Rajat Sawhney, Managing Director, Rave Tours and Travels opined that everything bought abroad is now 18 per cent more expensive; hotels, food, transport, shopping. According to him, Indians are very price conscious and have started opting out of Dollar destinations. Clearly, this has hit the travel industry especially the outbound leisure travel.

Veena Patil, Founder & Managing Director, Veena World, believes that there is no stopping the Incredible Indian traveller. “With the rupee rate fluctuating, customers have begun weighing all options, but even the most price-sensitive travellers will continue to travel. Though, they may shift to short-haul destinations.”

Guldeep Singh Sahni, Managing Director, Weldon Tours and Travels, said, “The Rupee depreciation does infact have an impact on the outbound travel market. The cost difference in outbound travel is marginal – approximately between 7 and 10 percent. This will not stop Indians from travelling to overseas destinations.” He is also of the opinion that travellers will opt for short-haul destinations over long-haul.

Short-haul and domestic vacations gain

The depreciating Rupee has prompted travellers to look at cheaper options to cut down travel costs in the second half of the year. Travellers are comparing multiple suppliers to see which are offering the best fares and room rates. People are still travelling, but are switching destination and the hotel to downsize their travel costs. Travel to South East Asia and domestic destinations is at its peak as the weak rupee makes Indians choose them over dollar destinations for holidays.
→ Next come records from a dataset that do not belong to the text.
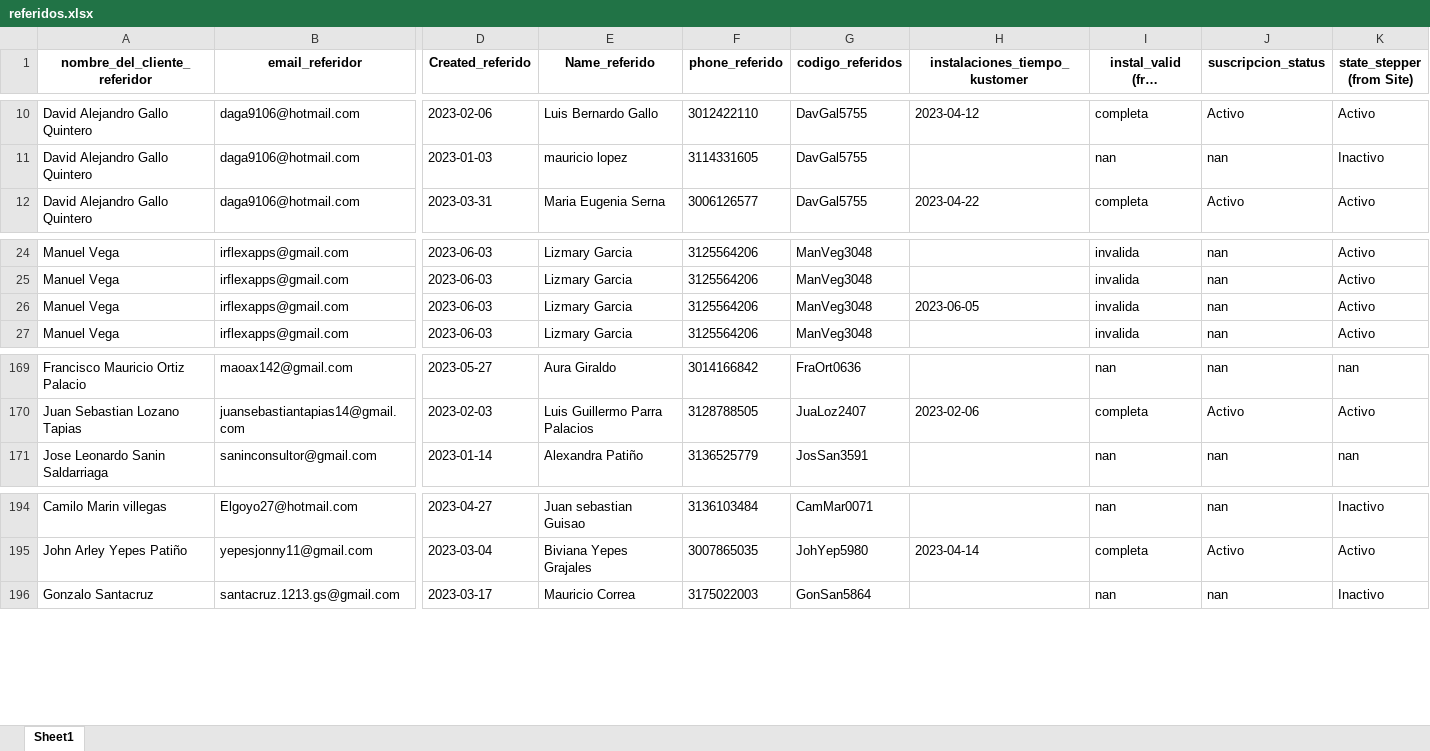
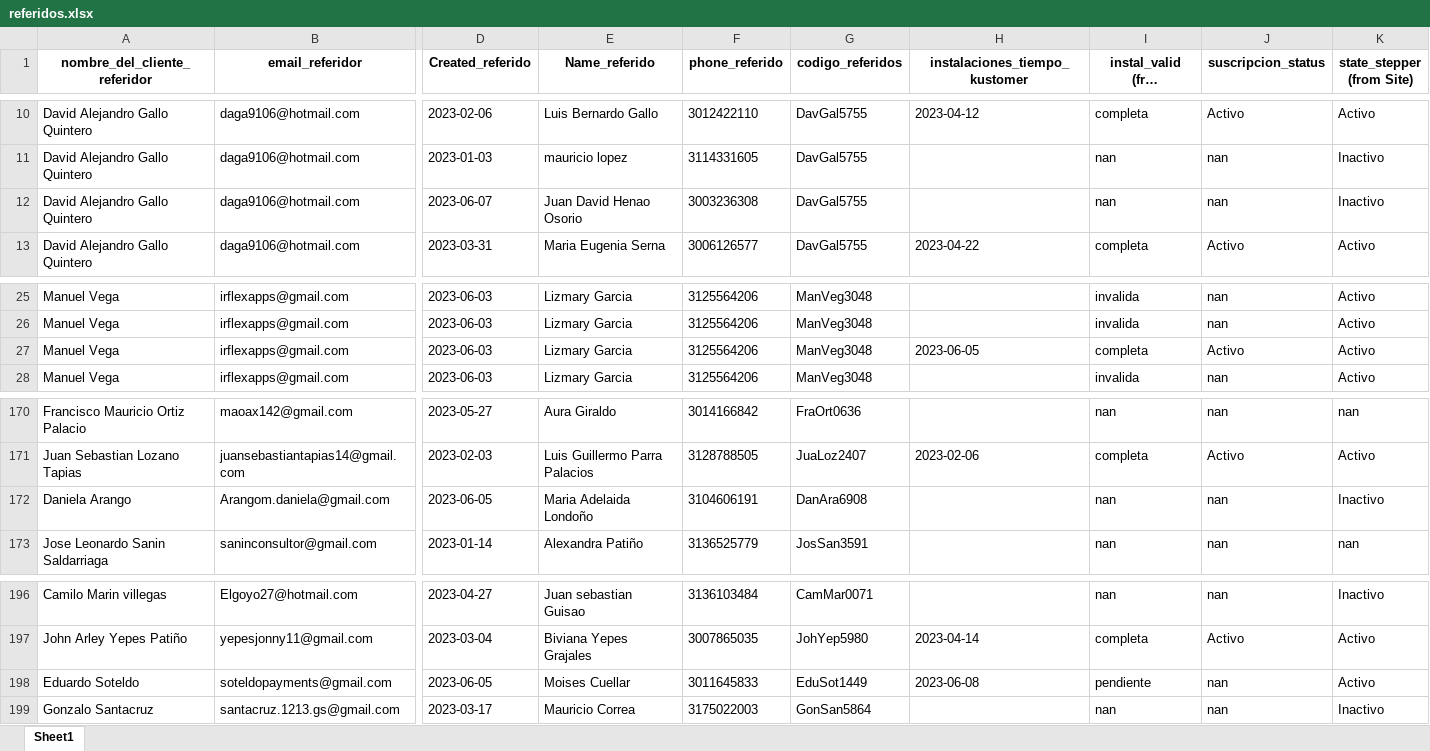
Before and after one commit to cdalvarezb27/App-Referidos-Somos, an Excel workbook: referidos.xlsx, sheet Sheet1, drawn as a sheet; only a part is shown, gaps mark what is left out; long unchanged cells end in …; values as stored, in another font and other column widths than the file's, no borders; addresses are those after the commit; rows hold the shown columns only; the diff names each change by its address in the sheet, - before the commit and + after, or states it on an @@ line.

Commit message:
Actualizando referidos.xlsx

```diff
--- a/referidos.xlsx (sheet Sheet1)
+++ b/referidos.xlsx (sheet Sheet1)
+row 12: David Alejandro Gallo Quintero | daga9106@hotmail.com | 2023-06-07 | Juan David Henao Osorio | 3003236308 | DavGal5755 |  | nan | nan | Inactivo
-I27: invalida
+I27: completa
-J27 (suscripcion_status): nan
+J27 (suscripcion_status): Activo
+row 172: Daniela Arango | Arangom.daniela@gmail.com | 2023-06-05 | Maria Adelaida Londoño | 3104606191 | DanAra6908 |  | nan | nan | Inactivo
+row 198: Eduardo Soteldo | soteldopayments@gmail.com | 2023-06-05 | Moises Cuellar | 3011645833 | EduSot1449 | 2023-06-08 | pendiente | nan | Activo
```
Experts say, luxury travellers are not tweaking their plans because of the recent currency fluctuation but the budget segment customer is rethinking the holiday plans.

“The weakening Rupee is likely to have some positive impact in the near term on the domestic tourism industry. If the currency continues to descend with no sign of improvements before the start of the next holiday season in September, chances are that many tourists will prefer travelling within the country instead of making a foreign trip,” said Veena Patil.

Verma observed that most travellers have a budget for their vacations and owing to the fluctuation of the Rupee, the cost of their vacation may increase, causing them to either postpone their travel plans or look at shorter international or domestic holidays. “With the sliding Rupee making overseas travel costlier, local hotspots have become favoured destinations for most Indian tourists this holiday season.” Sawhney opines that Indian travellers give importance to both - quality and value pricing.

Vikamsey informed that Asian countries such as Thailand, Singapore and Malaysia are evergreen. Vacations to Kerala, the Golden Triangle, the Buddhist sector, Tamilnadu and Ladakh are also gaining momentum as domestic travel is picking up. “For the past few days, we have been witnessing the impact of the rupee hitting an all-time low. Travellers are opting for South-East Asian destinations and even Europe, but destinations such as the USA and Canada have, all of a sudden, fallen out of favour with Indian travellers,” said Kapil Berera, Managing Director, Astral Travels.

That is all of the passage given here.